[Exercise input — start]
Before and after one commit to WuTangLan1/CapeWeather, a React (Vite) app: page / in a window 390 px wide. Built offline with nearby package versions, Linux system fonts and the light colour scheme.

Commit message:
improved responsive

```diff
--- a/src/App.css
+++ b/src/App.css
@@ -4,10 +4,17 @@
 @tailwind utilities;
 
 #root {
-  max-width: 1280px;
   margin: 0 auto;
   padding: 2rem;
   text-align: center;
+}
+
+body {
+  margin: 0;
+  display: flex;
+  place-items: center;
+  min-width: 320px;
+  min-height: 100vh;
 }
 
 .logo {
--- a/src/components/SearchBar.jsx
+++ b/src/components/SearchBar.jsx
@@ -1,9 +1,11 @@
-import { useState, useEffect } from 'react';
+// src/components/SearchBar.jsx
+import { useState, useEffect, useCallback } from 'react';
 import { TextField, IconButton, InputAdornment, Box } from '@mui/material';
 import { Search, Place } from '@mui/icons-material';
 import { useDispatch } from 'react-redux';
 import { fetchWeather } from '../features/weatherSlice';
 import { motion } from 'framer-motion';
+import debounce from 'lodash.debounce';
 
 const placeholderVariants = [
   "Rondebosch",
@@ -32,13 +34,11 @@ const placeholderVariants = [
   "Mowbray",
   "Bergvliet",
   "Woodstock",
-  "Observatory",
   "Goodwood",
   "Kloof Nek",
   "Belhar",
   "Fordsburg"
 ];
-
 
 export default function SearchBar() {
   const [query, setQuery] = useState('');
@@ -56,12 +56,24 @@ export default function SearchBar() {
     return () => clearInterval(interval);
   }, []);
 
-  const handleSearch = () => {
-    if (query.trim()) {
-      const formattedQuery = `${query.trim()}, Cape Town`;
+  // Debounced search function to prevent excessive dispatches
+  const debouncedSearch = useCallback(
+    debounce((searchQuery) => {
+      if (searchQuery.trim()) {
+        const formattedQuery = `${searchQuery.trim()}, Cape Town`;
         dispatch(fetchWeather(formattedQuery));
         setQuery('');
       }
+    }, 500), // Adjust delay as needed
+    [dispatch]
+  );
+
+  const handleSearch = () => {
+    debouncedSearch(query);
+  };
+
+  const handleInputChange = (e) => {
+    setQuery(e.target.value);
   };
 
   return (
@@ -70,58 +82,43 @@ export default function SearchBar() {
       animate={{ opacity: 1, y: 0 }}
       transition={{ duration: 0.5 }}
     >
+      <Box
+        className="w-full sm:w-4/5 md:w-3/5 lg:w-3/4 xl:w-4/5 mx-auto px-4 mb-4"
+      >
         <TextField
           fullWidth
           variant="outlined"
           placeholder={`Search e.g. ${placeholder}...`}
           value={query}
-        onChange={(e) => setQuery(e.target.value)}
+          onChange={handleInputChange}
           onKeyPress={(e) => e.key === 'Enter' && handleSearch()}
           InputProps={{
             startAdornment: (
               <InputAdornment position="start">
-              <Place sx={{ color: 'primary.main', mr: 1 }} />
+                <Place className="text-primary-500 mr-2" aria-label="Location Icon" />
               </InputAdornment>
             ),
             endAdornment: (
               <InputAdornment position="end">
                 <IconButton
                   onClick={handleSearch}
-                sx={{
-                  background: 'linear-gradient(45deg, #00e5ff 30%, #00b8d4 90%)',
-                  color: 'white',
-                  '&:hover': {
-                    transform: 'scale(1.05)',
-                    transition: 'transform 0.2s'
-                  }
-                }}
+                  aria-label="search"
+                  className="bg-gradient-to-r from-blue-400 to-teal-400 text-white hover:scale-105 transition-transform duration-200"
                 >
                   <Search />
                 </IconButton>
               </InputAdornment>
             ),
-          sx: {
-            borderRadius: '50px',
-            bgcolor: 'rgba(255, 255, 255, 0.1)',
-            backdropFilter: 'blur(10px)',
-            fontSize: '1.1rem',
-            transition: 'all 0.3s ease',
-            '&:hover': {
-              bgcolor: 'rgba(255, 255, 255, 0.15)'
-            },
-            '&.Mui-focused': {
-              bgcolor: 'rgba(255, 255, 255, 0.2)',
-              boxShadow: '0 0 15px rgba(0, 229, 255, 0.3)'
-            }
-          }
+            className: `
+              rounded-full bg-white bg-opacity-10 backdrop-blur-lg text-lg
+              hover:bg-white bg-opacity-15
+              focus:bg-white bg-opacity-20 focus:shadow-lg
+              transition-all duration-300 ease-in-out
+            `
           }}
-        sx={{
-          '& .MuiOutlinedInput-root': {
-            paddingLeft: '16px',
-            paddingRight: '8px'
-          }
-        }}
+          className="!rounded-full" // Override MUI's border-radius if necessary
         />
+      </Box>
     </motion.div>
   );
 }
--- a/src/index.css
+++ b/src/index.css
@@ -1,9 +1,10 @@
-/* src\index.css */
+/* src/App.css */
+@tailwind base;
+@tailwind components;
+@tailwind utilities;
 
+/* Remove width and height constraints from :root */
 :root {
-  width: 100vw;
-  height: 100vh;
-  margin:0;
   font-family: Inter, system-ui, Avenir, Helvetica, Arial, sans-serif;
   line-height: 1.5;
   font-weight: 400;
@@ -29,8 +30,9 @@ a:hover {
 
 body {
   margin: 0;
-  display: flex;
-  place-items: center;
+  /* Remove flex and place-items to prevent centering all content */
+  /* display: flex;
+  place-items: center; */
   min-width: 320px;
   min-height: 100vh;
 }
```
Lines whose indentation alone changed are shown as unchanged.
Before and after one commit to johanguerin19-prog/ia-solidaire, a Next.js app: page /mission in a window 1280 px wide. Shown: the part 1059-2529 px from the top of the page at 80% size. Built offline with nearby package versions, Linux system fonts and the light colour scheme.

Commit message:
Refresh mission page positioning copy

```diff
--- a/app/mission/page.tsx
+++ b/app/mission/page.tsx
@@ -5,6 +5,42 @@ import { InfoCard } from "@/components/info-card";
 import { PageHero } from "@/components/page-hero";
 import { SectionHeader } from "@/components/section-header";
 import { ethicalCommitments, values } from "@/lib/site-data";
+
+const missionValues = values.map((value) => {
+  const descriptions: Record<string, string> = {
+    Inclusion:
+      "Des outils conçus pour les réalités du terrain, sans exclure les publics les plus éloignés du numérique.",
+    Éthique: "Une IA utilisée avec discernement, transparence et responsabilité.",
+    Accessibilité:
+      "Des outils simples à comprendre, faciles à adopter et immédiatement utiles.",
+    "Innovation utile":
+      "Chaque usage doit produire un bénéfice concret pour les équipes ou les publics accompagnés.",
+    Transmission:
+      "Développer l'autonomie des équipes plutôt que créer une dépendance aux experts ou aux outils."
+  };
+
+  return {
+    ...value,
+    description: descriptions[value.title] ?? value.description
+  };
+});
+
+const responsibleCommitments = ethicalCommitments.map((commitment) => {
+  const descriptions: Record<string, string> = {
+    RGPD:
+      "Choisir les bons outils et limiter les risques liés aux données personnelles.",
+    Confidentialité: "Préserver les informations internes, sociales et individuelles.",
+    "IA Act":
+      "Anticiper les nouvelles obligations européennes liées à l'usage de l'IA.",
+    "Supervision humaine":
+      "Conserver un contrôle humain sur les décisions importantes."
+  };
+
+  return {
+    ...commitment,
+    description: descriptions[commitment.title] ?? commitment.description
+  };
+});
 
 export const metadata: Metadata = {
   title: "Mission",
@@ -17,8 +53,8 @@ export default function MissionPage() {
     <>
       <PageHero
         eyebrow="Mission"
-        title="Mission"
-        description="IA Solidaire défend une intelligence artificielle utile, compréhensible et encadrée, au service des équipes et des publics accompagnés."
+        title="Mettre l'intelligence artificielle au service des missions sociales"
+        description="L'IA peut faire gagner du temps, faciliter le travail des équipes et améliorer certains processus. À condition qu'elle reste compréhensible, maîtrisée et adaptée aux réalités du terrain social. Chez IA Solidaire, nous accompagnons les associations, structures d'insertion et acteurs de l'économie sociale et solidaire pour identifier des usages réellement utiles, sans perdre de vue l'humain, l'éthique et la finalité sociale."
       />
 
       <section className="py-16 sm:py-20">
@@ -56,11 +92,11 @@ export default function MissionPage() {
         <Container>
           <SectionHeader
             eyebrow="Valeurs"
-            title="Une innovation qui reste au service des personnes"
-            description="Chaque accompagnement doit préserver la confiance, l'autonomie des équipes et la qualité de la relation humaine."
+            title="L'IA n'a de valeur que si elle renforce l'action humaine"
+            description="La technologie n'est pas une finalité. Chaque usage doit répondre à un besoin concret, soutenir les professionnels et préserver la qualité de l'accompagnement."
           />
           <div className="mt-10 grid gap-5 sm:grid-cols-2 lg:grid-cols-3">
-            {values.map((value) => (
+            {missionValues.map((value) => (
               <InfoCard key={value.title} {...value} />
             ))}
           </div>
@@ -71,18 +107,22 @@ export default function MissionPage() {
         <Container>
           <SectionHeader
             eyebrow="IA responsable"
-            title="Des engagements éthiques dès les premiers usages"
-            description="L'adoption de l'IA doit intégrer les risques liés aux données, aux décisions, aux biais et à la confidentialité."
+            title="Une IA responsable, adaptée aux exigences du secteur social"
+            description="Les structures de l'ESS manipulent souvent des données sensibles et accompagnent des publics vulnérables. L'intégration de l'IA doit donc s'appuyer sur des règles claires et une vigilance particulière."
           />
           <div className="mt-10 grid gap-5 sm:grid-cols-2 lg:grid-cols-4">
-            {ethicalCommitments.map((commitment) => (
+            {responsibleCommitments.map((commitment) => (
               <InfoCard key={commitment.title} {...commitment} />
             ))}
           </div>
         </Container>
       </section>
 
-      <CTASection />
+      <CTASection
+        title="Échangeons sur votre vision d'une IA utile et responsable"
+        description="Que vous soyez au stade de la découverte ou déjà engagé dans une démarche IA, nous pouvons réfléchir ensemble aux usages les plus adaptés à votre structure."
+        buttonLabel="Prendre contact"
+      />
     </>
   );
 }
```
[Exercise input — finish]
— Task item —
Please report every line in the entries above that holds the string "données".

— Expected answer —
+      "Choisir les bons outils et limiter les risques liés aux données personnelles.",
-            description="L'adoption de l'IA doit intégrer les risques liés aux données, aux décisions, aux biais et à la confidentialité."
+            description="Les structures de l'ESS manipulent souvent des données sensibles et accompagnent des publics vulnérables. L'intégration de l'IA doit donc s'appuyer sur des règles claires et une vigilance particulière."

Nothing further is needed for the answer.